What the task requires ▸ I need the number of lines in the listing below that include the string "missing", and only that number.

Data ▸
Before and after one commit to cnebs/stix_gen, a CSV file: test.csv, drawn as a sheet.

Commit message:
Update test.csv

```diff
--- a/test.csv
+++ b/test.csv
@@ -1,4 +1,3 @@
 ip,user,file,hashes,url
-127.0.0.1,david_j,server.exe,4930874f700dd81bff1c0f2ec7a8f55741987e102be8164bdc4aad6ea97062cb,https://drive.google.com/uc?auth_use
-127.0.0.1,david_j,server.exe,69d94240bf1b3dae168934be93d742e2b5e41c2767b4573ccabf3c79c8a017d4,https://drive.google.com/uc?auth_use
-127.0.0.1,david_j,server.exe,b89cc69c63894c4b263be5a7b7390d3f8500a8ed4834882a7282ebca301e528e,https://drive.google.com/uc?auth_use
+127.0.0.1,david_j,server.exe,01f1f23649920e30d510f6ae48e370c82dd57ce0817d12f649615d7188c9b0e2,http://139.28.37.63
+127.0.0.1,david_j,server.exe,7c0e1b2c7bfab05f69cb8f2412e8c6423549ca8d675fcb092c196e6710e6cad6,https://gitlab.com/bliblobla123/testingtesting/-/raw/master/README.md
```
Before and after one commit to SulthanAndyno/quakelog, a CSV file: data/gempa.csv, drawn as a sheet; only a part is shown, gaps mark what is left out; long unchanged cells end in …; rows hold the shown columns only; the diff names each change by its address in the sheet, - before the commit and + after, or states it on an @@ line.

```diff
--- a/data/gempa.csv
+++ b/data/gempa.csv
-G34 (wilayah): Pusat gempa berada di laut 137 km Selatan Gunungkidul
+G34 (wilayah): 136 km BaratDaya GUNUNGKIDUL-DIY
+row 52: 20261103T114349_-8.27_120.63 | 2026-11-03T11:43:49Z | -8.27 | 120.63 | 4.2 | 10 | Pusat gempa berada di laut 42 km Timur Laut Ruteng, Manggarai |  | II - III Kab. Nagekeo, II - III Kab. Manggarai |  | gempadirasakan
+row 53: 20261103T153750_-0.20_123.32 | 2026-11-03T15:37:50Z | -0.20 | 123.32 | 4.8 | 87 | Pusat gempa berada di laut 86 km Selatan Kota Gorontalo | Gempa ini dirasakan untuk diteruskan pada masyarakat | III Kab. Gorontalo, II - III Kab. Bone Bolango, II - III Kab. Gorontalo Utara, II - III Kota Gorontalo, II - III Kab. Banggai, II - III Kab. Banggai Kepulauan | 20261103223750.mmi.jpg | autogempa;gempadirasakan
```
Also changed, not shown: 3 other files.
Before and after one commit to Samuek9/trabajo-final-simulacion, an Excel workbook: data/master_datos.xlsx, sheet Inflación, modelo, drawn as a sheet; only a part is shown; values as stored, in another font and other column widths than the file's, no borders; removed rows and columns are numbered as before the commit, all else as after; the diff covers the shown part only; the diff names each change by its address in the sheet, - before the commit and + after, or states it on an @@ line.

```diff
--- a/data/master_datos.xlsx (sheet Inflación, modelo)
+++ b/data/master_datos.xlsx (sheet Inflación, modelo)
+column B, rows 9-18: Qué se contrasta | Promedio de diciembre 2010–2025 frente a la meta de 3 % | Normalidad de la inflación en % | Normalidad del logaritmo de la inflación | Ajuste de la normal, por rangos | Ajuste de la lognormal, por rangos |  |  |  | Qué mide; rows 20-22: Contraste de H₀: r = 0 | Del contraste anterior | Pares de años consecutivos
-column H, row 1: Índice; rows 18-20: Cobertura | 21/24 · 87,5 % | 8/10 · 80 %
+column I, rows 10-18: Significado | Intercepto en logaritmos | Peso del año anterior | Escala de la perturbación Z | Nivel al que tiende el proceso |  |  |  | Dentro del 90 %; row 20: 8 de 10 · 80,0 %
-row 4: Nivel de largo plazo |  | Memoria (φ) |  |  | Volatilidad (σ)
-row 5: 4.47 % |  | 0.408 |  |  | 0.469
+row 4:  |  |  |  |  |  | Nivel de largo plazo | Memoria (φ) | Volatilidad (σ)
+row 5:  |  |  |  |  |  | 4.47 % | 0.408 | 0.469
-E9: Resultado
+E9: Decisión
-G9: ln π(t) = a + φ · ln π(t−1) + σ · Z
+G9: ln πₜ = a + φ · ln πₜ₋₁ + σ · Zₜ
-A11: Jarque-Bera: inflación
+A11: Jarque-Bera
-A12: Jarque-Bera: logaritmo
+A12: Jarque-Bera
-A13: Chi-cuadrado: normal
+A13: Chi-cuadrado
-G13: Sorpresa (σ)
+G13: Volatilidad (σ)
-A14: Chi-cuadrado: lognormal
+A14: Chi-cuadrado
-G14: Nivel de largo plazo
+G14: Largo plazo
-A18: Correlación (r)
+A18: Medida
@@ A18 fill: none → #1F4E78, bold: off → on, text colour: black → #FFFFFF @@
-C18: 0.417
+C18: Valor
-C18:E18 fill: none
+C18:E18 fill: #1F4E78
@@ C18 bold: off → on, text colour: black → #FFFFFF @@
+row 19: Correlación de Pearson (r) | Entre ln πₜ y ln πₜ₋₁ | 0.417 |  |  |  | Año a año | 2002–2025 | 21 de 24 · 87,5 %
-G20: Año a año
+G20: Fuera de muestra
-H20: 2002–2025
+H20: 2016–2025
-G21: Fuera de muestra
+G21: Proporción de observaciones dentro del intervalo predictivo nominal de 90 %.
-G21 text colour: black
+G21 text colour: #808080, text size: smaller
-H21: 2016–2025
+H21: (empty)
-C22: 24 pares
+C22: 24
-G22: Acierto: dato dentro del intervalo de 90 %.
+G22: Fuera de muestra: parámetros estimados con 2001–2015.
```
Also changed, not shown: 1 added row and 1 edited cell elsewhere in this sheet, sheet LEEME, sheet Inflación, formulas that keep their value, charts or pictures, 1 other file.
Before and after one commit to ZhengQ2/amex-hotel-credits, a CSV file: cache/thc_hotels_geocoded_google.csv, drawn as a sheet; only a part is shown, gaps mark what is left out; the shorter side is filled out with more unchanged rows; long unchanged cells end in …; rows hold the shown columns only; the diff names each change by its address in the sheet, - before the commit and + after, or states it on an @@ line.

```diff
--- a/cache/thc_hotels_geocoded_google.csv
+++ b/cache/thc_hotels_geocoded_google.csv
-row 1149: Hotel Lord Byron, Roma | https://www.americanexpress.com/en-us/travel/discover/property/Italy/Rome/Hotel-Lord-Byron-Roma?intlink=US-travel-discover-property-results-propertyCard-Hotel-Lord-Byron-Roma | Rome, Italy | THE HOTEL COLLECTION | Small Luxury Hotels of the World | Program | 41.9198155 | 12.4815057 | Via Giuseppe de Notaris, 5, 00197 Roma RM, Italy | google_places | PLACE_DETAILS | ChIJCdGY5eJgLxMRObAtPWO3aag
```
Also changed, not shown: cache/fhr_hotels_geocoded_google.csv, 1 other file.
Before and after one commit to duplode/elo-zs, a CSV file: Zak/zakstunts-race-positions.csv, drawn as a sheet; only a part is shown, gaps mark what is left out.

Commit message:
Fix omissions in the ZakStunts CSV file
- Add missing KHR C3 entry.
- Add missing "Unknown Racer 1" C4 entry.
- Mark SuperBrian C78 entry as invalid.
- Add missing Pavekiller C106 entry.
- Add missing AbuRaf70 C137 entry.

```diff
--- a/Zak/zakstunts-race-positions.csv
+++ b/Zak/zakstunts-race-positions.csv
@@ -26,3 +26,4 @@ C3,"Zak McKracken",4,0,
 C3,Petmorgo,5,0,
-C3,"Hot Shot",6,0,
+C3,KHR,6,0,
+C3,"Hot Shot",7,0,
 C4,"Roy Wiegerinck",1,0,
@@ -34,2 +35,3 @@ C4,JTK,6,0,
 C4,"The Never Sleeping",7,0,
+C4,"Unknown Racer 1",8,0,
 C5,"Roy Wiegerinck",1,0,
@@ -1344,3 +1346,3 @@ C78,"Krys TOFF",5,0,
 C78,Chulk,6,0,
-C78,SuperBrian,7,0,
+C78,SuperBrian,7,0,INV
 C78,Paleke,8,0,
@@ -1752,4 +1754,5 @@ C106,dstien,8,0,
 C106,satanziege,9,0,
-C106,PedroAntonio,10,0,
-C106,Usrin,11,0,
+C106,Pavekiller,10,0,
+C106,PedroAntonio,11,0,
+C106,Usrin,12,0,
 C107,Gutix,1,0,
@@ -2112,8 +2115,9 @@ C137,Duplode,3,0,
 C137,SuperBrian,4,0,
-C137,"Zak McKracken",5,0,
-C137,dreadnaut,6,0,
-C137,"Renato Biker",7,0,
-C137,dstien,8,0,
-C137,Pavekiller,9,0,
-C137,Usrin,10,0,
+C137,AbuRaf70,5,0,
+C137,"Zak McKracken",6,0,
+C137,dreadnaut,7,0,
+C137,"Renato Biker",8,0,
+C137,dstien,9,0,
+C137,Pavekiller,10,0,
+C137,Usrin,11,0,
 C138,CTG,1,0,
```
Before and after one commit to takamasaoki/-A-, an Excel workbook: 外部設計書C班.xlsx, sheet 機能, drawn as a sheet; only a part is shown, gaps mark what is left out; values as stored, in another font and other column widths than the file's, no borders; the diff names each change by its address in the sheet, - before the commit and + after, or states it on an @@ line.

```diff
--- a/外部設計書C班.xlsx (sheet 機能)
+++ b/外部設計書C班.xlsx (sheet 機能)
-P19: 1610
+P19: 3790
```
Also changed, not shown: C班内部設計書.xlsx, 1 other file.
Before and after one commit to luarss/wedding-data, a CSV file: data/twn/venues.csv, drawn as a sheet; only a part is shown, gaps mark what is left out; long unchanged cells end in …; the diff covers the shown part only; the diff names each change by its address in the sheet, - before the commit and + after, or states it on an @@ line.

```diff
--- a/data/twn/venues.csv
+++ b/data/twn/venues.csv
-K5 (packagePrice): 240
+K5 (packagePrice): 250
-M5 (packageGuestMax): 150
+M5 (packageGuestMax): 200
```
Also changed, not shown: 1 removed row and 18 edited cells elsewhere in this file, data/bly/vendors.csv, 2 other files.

Reply ▸ 4